Dr. McGaugh and his team put me through dozens of cognitive tests and interviews, the results of which they published in the brain-science journal Neurocase. Since my memory is for dates and cultural or news events combined with the events of my own life, Dr. McGaugh identified my disorder as distinctively autobiographical in nature. In fact, I'm horrible at memorizing facts. Many people assume that school must have been a breeze for me. But my memory was actually more of a hindrance than a help. My grades were mostly C's.
In their paper, the researchers referred to me as "AJ" to preserve my anonymity, but the person I was reading about was most certainly Jill. When I first read it, I began to cry, because they had captured so accurately all I had told them, and had verified it in such detail. I felt truly understood for the first time in my life.
The process helped me realize the powerful role that memory plays in everyone's life. Whereas other people generally create narratives of their lives by selective remembering and an enormous amount of forgetting, and then continually recraft those narratives through the course of life, I have not been able to do so. I came to realize in a flash of insight one day that whereas memory generally contributes to the construction of a sense of self, in my case, my memory is my sense of self.
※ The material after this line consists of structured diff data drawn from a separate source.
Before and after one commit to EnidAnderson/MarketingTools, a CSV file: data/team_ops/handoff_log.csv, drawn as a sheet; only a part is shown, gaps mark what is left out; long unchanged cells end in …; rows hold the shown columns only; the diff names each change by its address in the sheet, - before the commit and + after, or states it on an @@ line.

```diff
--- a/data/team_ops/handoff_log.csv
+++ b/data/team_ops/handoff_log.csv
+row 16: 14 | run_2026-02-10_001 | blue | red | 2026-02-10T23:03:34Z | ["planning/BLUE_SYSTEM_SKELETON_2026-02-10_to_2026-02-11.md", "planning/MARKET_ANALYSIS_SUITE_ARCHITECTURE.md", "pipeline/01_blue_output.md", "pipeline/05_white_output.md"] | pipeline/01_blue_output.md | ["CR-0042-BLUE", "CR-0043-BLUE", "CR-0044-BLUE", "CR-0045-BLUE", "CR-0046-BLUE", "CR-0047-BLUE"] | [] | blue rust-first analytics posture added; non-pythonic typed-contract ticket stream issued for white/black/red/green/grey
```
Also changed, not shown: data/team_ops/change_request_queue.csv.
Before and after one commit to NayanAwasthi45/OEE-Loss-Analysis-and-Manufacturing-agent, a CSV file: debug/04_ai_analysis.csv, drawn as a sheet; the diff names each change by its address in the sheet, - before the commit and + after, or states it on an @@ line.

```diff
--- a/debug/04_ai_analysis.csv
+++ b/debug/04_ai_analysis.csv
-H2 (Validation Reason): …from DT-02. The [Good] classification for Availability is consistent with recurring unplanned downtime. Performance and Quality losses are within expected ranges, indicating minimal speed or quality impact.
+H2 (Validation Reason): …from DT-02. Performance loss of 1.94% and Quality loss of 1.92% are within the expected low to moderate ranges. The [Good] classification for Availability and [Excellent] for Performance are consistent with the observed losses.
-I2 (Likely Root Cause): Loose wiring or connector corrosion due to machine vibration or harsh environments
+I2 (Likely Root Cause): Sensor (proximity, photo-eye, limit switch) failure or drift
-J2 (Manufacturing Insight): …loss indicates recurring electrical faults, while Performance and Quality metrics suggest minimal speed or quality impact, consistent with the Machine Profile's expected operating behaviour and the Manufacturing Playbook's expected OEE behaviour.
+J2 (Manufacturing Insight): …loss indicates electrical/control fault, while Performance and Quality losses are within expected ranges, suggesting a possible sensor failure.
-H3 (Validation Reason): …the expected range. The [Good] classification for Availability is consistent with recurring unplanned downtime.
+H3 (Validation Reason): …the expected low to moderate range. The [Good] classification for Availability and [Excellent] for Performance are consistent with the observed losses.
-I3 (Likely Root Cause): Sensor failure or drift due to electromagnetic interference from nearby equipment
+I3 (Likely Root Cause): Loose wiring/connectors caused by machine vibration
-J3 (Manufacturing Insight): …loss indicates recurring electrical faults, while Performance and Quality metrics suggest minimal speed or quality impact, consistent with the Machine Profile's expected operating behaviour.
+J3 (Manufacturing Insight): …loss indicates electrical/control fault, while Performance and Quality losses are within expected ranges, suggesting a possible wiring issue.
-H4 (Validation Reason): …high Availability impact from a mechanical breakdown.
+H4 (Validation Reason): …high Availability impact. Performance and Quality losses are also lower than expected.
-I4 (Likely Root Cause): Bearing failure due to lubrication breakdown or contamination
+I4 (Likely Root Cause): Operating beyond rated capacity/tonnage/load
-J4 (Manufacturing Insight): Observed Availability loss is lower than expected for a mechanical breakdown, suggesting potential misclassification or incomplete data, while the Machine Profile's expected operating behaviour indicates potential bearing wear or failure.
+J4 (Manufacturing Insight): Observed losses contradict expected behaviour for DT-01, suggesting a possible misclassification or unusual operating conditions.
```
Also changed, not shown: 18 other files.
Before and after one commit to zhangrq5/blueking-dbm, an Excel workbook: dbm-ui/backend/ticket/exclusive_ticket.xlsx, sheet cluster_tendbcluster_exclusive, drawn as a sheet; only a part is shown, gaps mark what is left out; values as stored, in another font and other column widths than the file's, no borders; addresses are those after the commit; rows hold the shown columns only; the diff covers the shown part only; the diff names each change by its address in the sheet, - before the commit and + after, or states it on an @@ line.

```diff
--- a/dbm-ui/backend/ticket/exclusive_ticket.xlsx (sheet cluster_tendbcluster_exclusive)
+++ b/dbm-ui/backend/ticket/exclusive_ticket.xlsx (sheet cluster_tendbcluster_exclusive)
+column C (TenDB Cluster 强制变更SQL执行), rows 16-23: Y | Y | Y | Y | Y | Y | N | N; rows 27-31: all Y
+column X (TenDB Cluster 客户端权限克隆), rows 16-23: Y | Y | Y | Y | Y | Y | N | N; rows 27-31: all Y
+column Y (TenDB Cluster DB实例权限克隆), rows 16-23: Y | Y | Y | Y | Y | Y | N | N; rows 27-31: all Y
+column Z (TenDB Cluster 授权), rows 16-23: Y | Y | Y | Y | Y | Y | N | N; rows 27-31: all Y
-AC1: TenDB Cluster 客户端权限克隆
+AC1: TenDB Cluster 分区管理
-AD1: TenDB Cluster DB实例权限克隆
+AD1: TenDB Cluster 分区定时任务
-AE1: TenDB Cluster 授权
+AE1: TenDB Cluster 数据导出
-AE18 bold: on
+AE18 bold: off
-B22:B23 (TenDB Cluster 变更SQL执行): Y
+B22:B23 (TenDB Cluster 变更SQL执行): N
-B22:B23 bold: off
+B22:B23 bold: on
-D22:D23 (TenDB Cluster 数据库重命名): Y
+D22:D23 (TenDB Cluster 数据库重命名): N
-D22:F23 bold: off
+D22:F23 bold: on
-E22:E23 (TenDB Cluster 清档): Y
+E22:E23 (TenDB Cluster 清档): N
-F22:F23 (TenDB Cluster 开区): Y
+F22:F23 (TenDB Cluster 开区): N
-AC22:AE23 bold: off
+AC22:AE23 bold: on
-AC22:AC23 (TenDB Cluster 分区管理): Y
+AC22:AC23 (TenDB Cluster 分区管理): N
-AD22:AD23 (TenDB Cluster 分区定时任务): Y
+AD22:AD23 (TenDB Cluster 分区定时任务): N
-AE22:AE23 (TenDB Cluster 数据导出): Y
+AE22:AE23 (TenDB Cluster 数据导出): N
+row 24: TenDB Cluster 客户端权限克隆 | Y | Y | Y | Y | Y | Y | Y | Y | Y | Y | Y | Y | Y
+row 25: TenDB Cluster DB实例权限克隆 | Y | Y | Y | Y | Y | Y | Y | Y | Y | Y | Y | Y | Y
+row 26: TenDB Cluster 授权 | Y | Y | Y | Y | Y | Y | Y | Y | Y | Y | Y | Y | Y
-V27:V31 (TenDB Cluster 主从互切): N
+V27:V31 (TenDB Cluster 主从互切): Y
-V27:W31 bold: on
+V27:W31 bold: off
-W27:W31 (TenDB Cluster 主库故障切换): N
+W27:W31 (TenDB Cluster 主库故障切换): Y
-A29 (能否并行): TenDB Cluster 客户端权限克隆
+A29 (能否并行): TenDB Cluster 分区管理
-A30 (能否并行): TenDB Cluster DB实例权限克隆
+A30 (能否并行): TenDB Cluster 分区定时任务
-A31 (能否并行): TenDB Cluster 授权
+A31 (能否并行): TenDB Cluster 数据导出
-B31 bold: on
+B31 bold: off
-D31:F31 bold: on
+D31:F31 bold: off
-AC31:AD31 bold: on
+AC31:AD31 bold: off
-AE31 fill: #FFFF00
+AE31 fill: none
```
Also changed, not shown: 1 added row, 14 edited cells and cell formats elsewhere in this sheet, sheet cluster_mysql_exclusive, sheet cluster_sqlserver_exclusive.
Dr. McGaugh also conducted MRI brain scans on me, which were then sent to specialists. The hope was that they would find anomalies that would lead to further pinpointing of what may be the structural reasons for the way my memory works. Not only did they identify more than two dozen areas that are a good deal larger than normal, but some of them are extraordinarily large. As one researcher said, they are so large that it's "like the difference in size between Shaquille O'Neal and the rest of us." My hope now is that they will find clues in their further studies that will lead them down fruitful paths for treating or preventing memory loss.
All parents try to understand what's going on in their kids' minds, but no matter how hard an adult tries, a child lives in a world that adults left behind long ago. My memory has made me acutely conscious of that disconnect. In a wonderful irony, after having hated school myself, I am now the administrator of a school with kids from kindergarten through seventh grade.
This past fall, one of the younger girls came into my office. I could see that though she was trying to hide it, she was very upset. She told me that her mother had not arrived yet to pick her up. When her mom appeared at the door a little bit later, she ran to her and blurted out, "I thought you were dead!" I knew all too well the terror she was feeling, because I remember that time of life so well. I try every day to bring that awareness into my work.